Reception June 1, 2013, 7 – 9 pm
Through video, sound and installation, Shagha Ariannia‘s work insists that personal and political domains are inextricably linked. Her practice negotiates the physical and cultural gaps between her native Iran and her current home in the U.S., where she has lived for almost eleven years; a distance of space and timethat she measures with small, nuanced gestures. Drawing upon family experiences and the paradox of existing between political realms, Ariannia responds to questions of revolution, immigration, nationalism, and global power relationships from within the framework of the intimate, domestic sphere.

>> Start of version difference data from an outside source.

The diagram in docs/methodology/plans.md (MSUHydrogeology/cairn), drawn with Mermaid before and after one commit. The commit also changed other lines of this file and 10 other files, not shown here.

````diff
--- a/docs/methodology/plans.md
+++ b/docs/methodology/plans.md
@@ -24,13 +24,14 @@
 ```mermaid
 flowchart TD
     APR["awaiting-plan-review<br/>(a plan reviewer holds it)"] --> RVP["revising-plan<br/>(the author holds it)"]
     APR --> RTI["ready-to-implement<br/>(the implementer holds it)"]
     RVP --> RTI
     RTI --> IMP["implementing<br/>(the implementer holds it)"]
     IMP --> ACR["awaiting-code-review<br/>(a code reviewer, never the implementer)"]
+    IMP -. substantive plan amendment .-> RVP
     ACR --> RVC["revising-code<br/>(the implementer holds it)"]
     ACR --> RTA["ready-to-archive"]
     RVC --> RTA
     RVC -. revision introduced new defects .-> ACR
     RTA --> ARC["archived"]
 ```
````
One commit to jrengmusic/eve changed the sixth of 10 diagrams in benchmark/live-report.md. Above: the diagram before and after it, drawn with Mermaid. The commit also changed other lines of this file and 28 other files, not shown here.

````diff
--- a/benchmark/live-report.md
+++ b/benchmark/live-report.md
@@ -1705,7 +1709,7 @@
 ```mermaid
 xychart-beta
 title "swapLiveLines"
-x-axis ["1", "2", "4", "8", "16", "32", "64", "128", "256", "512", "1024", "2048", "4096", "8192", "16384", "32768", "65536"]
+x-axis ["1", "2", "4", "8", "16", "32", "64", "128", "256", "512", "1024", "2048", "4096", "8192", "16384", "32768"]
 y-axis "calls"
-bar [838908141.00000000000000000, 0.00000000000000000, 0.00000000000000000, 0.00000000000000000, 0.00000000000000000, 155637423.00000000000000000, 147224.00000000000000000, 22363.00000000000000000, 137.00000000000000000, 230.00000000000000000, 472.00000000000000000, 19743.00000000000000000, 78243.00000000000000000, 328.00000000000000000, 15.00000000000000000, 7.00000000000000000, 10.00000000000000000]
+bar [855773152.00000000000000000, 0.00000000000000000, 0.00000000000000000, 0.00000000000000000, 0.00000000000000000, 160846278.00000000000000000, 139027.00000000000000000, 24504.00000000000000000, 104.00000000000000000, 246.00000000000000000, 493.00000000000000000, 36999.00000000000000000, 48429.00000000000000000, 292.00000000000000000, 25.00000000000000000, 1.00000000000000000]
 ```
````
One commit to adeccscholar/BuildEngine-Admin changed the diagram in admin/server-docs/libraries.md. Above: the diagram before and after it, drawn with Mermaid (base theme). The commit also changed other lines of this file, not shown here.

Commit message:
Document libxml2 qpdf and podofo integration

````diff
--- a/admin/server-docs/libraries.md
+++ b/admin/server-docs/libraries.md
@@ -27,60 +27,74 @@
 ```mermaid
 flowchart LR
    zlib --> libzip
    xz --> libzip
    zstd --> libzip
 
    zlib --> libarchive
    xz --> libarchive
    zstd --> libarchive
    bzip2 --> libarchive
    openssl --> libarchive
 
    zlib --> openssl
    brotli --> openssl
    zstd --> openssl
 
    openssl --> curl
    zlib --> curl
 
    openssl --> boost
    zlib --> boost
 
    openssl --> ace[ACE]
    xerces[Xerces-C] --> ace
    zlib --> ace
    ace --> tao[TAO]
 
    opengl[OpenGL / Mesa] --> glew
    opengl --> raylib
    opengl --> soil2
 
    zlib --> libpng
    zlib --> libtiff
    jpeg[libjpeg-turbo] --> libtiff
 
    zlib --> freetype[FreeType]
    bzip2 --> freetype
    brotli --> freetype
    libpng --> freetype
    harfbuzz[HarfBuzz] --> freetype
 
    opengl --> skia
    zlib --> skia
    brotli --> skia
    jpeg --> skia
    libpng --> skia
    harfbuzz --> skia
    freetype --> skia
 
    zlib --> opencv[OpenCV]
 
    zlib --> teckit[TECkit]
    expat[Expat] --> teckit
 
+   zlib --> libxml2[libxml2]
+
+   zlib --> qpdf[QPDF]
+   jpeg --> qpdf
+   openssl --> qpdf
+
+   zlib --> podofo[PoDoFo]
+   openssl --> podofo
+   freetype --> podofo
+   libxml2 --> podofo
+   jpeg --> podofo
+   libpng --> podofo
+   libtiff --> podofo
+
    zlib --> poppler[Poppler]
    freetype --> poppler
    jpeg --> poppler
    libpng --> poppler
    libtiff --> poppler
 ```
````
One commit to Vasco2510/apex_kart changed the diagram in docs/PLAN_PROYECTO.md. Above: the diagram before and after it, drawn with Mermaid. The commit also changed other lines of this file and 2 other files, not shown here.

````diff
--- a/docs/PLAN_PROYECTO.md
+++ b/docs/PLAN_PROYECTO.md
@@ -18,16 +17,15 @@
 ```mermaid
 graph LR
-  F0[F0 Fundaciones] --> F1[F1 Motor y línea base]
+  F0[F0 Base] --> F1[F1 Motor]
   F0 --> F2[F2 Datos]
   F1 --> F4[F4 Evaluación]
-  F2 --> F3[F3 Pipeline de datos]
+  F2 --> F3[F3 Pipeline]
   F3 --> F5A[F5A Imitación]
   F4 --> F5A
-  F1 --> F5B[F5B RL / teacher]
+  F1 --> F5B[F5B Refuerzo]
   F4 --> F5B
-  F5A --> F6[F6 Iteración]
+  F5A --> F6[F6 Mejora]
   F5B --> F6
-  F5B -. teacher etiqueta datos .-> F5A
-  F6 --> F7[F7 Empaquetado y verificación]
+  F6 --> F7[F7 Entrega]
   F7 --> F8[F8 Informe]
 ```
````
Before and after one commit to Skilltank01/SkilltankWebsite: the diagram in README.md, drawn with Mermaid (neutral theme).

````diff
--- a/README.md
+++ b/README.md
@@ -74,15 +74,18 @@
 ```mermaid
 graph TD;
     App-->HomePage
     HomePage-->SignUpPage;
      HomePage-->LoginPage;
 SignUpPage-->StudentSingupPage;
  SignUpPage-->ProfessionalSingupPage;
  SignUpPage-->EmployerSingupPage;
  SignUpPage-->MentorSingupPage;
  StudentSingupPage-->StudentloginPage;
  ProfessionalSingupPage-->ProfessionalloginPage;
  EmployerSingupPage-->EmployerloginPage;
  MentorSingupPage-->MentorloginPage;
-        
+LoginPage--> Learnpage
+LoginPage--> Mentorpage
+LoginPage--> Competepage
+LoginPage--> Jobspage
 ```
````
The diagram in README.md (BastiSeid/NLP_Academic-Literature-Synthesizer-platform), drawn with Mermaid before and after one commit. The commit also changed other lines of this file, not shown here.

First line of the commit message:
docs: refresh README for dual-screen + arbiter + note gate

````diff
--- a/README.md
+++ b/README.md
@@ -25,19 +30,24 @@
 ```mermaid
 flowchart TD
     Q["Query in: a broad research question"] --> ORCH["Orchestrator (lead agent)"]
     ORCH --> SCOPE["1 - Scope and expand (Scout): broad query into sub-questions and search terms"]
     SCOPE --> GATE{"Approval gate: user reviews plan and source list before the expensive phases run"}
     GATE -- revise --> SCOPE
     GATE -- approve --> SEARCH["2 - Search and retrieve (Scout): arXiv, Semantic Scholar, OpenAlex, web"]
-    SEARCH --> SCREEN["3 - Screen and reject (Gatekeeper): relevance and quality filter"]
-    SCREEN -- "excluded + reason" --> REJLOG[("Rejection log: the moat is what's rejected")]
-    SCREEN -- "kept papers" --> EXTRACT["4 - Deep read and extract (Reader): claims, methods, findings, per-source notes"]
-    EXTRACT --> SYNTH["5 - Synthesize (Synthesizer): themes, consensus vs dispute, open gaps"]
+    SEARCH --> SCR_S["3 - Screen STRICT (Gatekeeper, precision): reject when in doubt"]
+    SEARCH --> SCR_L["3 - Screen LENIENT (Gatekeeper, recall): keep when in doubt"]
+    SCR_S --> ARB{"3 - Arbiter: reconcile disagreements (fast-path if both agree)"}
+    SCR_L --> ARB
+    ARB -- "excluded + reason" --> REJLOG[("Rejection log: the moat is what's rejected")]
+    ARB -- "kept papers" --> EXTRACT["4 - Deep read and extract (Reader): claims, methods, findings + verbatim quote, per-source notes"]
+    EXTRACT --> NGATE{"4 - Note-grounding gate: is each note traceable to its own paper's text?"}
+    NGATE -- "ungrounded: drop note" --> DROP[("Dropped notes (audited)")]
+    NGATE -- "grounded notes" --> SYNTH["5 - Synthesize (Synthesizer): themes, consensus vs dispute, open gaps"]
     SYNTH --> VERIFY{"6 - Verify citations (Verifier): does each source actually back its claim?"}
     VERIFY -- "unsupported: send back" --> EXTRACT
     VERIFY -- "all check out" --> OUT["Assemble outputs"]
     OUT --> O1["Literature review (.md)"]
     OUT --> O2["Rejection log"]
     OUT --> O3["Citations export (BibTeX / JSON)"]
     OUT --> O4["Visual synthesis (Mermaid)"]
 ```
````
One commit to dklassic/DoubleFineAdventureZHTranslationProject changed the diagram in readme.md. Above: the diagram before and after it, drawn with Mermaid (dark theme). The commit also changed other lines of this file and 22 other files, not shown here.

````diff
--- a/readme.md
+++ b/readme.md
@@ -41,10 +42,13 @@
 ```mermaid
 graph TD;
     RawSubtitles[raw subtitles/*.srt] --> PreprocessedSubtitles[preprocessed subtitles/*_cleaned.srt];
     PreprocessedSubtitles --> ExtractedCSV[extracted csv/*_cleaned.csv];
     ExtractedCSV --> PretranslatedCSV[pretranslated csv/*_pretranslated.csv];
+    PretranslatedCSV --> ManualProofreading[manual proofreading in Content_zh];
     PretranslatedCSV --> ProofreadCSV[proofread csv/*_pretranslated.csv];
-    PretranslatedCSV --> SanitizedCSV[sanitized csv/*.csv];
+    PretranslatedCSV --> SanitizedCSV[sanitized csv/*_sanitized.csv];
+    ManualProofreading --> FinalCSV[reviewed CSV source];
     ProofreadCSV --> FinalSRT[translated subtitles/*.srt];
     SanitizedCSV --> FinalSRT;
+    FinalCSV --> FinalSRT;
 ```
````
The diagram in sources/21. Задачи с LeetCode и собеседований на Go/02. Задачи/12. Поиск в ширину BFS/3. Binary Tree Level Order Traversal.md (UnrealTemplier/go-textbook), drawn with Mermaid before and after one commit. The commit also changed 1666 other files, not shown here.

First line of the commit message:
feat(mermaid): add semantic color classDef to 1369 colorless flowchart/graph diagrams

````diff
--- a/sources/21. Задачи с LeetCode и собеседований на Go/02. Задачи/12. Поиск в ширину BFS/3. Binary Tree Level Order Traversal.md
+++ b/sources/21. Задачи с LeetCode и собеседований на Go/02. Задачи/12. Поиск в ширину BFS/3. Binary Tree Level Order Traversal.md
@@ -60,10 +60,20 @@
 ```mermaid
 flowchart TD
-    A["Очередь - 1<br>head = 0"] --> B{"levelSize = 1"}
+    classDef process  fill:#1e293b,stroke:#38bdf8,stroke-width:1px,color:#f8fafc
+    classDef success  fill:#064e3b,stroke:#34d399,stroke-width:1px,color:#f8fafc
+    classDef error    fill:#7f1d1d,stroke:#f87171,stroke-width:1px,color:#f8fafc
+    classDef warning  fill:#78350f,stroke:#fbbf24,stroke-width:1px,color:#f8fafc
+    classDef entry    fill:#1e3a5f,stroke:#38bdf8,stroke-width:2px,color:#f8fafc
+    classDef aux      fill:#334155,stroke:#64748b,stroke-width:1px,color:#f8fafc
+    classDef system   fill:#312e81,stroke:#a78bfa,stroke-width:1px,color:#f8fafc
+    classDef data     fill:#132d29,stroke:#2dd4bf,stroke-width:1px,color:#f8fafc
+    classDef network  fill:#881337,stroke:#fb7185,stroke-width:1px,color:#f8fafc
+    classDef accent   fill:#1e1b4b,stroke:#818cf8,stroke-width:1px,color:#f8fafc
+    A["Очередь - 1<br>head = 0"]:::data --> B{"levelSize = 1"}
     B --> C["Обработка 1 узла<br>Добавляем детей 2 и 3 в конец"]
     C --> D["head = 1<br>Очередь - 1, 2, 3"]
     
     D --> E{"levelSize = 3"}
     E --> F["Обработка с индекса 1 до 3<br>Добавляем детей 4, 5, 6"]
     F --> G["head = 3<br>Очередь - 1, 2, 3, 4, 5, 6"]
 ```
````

Using surveillance footage of an interior setting, Two Americas Away evokes an unsettling sense of waiting in a space absent of inhabitants and activity. By way of a security system installed in the home of the artist’s grandparents in Iran so that Ariannia’s mother may monitor and look after her own aging parents, we see an intimate, yet removed vantage point proclaiming a loving, yet ruptured means of participating in the lives and well-being of family members from afar. While intended as a means of caring for loved ones in Shahrood, Iran from Los Angeles, the piecealso comments on types of military watch systems monitoring distant subjects, such as Long Range Surveillance units, drones, and satellites, as well as invoking a sense of war-time waiting, as ongoing threats of military action against Iran from the US and Israel persist.
The sound piece Our Future is The Approaching Past employs audio from a family cassette tape recorded and re-recorded over from 1978 to 1993, which includes entries from different, real moments in time. Dubbed over a tape originally holding revolutionary songs, we hear the artist’s mother teaching her children the English language, and a young child singing a Farsi fable. The interlayering of a time capsule of political ideologies with the soft, encouraging voices of mother and child highlight the complexity of the artist’s past and her place in the present. The disjuncture of the audio echoes uprooted family narratives relative to historic events.